=== TRY IT ===
Where does the word "function" appear in the data? Copy every line that holds it.

(Code change snippets)

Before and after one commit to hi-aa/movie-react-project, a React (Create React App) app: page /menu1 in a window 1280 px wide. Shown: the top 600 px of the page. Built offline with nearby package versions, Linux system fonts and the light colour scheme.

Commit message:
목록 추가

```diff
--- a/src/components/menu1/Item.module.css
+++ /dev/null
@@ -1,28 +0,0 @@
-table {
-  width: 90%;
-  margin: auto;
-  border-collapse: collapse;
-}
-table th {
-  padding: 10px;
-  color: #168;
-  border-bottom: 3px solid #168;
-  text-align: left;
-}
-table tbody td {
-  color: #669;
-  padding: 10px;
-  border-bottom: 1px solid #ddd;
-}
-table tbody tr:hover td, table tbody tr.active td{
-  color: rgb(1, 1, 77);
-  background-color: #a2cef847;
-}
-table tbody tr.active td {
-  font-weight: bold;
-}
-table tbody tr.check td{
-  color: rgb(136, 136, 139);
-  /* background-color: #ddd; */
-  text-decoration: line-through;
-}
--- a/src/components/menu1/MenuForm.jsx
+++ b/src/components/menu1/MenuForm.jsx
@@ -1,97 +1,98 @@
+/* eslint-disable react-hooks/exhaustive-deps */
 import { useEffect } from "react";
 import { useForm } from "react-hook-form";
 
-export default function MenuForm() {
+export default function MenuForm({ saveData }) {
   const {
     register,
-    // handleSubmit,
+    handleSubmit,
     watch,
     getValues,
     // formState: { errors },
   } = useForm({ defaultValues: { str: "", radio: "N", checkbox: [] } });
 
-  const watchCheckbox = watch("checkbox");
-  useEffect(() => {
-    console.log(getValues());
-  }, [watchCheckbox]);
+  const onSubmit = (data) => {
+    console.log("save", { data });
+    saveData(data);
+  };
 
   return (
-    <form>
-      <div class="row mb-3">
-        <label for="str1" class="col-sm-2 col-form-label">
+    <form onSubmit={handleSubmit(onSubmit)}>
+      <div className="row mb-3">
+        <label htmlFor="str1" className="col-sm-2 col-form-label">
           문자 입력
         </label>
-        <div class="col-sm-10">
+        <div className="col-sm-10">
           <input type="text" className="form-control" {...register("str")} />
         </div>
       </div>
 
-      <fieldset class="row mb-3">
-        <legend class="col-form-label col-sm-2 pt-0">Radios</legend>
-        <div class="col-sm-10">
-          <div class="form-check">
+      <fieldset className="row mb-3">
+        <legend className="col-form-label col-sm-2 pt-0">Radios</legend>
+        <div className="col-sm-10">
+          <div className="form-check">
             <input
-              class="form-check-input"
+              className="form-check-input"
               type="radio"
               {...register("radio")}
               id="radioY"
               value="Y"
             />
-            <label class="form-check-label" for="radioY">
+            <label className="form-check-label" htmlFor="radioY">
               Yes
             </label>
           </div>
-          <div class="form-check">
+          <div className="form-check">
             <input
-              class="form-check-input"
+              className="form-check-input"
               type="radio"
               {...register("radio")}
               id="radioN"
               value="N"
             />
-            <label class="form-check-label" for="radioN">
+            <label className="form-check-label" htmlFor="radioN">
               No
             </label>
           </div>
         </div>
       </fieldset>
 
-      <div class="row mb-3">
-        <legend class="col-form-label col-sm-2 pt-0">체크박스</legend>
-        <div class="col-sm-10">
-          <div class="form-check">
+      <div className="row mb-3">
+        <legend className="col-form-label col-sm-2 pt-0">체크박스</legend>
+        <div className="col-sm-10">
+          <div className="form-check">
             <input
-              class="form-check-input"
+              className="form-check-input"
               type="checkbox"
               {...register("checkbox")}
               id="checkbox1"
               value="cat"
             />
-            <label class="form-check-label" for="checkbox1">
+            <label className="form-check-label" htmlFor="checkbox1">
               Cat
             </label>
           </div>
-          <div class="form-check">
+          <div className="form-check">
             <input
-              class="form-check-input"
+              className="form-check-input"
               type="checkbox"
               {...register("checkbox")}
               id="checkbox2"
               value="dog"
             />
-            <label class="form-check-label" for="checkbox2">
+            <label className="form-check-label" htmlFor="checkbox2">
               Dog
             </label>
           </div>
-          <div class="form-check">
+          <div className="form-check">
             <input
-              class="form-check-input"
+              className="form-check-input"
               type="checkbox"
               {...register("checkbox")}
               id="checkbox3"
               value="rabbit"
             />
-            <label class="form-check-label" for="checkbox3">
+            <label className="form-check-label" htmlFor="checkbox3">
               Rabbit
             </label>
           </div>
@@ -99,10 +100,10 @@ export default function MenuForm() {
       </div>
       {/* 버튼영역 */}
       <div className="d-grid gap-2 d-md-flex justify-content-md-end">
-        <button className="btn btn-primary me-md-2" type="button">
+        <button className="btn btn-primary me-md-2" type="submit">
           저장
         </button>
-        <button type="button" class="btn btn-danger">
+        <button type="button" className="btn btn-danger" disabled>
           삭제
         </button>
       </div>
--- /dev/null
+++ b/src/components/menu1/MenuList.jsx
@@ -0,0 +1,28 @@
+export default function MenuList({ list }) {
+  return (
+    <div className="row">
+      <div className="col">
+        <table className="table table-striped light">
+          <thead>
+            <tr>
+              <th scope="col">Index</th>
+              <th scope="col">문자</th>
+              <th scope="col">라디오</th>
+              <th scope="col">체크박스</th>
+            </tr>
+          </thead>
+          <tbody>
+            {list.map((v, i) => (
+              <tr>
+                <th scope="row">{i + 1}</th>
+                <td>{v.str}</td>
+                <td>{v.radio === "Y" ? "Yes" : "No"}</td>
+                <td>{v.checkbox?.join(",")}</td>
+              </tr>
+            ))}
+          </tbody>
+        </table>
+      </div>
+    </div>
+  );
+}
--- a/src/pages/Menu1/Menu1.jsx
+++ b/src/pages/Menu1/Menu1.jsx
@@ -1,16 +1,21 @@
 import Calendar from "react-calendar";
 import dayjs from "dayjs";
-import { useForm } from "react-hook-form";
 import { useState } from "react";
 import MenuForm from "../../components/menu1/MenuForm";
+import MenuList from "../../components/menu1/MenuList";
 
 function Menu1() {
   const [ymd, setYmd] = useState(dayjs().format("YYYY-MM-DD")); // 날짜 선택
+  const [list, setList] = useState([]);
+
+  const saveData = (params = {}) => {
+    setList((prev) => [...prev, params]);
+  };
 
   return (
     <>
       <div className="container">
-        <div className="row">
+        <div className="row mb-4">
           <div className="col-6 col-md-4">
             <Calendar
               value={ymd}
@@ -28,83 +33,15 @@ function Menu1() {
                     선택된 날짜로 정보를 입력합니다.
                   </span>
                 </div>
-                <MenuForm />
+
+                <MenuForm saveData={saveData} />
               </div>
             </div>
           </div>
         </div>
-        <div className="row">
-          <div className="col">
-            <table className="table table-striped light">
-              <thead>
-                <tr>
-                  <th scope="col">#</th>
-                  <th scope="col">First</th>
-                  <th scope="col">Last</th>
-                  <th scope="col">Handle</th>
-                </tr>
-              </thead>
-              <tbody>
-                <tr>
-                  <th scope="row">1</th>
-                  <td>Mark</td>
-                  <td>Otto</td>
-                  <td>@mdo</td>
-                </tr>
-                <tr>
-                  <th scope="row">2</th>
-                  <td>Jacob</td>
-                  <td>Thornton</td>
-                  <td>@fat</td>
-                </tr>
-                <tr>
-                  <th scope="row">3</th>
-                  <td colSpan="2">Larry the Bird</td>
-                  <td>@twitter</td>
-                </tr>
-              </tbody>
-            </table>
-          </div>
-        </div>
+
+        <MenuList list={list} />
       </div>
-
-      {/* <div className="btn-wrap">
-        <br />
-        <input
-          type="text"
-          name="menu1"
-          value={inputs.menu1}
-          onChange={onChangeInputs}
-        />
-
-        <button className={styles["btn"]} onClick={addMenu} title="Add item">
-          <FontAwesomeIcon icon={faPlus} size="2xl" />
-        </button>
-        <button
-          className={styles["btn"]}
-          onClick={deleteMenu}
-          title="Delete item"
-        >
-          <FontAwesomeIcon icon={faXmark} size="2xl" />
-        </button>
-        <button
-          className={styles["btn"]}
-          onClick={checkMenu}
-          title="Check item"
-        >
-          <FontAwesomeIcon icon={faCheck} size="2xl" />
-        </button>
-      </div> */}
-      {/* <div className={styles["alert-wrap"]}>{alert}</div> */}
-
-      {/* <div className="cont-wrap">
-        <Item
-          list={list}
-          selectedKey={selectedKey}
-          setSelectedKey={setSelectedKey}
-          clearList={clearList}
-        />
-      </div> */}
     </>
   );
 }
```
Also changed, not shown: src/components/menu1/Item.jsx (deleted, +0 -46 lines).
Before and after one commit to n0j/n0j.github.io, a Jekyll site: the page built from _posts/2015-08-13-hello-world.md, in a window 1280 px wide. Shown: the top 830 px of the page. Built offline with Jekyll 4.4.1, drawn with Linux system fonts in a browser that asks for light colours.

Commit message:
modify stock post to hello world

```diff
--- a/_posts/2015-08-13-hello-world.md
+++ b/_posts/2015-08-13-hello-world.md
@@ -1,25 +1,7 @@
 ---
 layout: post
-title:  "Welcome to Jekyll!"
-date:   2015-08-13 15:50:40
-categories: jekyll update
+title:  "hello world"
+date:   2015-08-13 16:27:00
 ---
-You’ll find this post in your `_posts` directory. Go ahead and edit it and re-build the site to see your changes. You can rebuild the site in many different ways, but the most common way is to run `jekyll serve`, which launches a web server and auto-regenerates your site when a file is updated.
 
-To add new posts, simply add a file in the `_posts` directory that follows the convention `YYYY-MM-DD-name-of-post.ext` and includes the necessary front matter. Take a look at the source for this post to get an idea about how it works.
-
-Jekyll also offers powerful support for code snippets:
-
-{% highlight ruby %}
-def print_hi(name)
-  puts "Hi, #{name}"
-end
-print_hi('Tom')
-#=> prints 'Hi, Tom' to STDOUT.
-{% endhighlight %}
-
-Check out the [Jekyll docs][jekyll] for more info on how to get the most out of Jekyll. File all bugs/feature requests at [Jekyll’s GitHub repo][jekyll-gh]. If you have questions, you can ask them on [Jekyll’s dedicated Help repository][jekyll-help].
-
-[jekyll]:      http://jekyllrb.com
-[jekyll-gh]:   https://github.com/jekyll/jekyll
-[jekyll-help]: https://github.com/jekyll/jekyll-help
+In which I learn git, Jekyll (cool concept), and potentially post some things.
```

=== EXERCISE SOLUTION ===
-export default function MenuForm() {
+export default function MenuForm({ saveData }) {
@@ -99,10 +100,10 @@ export default function MenuForm() {
+export default function MenuList({ list }) {
 function Menu1() {
@@ -28,83 +33,15 @@ function Menu1() {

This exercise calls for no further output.